Recount officials in Ramsey County found 171 ballots today that weren’t counted on election night.
The county’s Elections Manager Joe Mansky says an optical scan vote counting machine broke down in Maplewood during the initial count.
It was replaced, but local election judges didn’t run some of the ballots through the new machine.
There’s a good news/bad news aspect to this. The bad news is obvious — the precincts may still “discover” uncounted ballots, which means that more uncertainty gets thrown into the race. It could also bolster Franken’s chances to get the US Senate to intervene in the election, although that still seems like a long shot.
The good news is that the Maplewood precinct isn’t a big Franken area. Franken did win the precinct, but only by 6 points over Coleman. If the 171 ballots split in the same manner as the rest of the precinct did, Franken would get 78 votes, Coleman 67, and Independent Party candidate Dean Barkley the rest. That’s only an 11-vote pickup for Franken.
MPR has more bad news for Franken. The Minnesota Secretary of State has released about a sixth of the ballots contested by both sides, and MPR notes that Coleman has a significant lead in valid contests — although they also report that most of the challenges are “frivolous”:

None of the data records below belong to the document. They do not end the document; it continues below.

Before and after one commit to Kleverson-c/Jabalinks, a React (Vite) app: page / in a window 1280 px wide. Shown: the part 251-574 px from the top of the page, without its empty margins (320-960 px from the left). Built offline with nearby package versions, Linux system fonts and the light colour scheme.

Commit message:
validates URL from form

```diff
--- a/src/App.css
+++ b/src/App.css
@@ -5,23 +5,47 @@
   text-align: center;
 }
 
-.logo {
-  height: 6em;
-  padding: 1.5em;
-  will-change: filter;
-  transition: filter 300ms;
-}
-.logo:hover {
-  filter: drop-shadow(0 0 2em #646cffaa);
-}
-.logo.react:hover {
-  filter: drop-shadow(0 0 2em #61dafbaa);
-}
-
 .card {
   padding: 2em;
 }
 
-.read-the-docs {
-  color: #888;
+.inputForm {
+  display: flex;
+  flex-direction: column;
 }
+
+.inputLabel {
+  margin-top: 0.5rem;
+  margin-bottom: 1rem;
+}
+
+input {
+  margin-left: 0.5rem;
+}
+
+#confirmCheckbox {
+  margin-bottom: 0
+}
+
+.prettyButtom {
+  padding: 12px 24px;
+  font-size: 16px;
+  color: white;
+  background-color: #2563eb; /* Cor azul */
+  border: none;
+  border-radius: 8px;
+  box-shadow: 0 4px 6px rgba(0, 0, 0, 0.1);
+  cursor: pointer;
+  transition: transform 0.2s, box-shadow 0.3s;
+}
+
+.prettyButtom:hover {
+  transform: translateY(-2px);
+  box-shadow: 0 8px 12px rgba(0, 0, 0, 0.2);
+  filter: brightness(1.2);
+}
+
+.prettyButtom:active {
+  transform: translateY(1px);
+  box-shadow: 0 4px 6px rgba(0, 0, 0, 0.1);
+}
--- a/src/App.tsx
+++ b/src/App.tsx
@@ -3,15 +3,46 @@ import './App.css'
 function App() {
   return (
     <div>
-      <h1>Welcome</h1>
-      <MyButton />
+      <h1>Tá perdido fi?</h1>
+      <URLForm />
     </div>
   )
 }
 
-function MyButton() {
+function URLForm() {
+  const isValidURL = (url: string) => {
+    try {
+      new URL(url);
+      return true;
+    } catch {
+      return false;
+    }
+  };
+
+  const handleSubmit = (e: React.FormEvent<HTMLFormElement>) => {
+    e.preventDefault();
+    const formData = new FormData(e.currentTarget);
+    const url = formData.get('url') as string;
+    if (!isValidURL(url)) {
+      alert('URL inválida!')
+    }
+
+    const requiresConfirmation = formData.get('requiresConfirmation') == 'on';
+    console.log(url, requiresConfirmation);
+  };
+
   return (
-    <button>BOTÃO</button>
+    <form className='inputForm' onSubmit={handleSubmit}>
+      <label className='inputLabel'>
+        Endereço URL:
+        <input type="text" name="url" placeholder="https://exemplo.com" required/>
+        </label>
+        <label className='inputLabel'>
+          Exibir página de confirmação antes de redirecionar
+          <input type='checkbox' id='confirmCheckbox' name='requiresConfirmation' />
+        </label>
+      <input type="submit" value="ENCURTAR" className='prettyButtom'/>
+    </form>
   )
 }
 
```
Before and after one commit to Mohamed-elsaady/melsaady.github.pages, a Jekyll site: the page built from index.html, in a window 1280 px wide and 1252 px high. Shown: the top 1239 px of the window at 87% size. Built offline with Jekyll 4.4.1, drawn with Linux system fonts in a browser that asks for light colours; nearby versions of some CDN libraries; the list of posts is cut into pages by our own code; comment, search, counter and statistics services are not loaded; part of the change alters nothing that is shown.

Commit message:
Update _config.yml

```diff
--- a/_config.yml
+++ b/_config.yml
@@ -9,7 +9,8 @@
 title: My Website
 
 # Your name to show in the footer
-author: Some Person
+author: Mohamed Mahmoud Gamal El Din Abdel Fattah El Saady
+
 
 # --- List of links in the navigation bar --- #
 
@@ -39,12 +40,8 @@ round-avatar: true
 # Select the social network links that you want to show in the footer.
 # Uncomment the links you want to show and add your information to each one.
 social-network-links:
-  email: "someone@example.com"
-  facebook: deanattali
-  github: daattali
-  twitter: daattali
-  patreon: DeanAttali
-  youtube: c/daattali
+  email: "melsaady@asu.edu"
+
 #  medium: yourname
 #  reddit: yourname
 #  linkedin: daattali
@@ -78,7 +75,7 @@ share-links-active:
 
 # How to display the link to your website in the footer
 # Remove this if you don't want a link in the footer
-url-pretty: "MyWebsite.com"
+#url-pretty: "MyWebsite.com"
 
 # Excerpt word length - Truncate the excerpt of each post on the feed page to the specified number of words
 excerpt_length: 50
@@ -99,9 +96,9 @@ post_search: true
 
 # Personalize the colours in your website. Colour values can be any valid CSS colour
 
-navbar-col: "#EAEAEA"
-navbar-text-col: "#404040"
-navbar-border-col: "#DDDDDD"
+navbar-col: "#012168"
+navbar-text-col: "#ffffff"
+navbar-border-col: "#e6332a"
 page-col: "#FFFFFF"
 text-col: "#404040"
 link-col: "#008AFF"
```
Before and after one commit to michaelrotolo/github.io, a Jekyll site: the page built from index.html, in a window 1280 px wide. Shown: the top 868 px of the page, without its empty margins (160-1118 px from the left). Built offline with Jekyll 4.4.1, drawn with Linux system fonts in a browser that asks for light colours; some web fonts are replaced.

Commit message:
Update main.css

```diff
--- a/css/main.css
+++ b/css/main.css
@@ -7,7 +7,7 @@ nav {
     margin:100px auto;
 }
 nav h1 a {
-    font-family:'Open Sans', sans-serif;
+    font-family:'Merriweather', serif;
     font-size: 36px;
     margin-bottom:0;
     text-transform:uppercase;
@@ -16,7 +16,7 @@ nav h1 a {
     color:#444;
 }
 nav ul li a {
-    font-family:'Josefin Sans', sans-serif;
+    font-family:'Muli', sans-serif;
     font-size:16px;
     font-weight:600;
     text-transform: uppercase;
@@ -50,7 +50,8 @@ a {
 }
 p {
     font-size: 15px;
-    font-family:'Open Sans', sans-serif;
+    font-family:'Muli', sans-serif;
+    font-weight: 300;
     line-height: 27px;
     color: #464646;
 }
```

The Minnesota Secretary of State’s office has released copies of 1,000 of the contested ballots so far, and in the vast majority of cases it’s easy to tell whether the voter intended to vote for Coleman or Franken.
Minnesota state law lays out rules for determining a voter’s intent, and it says if the ballot is valid and the intent is clear, then the vote counts. Minnesota Public Radio reporters used those guidelines, and examined all 1,000 ballots.
About 350 were clearly votes for Coleman. 330 were clear Franken votes. Another 100 or so wouldn’t go to either candidate under state law. That left only 206 ballots where the law didn’t provide clear guidance about what to do with the vote.
MPR provides a sample of ten ballots from yesterday’s effort and the ability to vote on each one. In my opinion, almost all of them should be rejected. Voters have the ability to get a fresh ballot if they make a mistake, so any ballot with multiple selections and cross-outs should get the heave-ho. The same can be said for people who put an X or a circle around either candidate but filled in the bubbles properly on other races. Without clear intent, the ballot should get tossed in regards to this race. I’d only accept a couple of these ballots, and they split evenly for Franken and Coleman.
If MPR sees a Coleman advantage in the challenges based on a 1/6th sample, it portends a disappointing finish for Team Franken. It looks like Coleman won this race.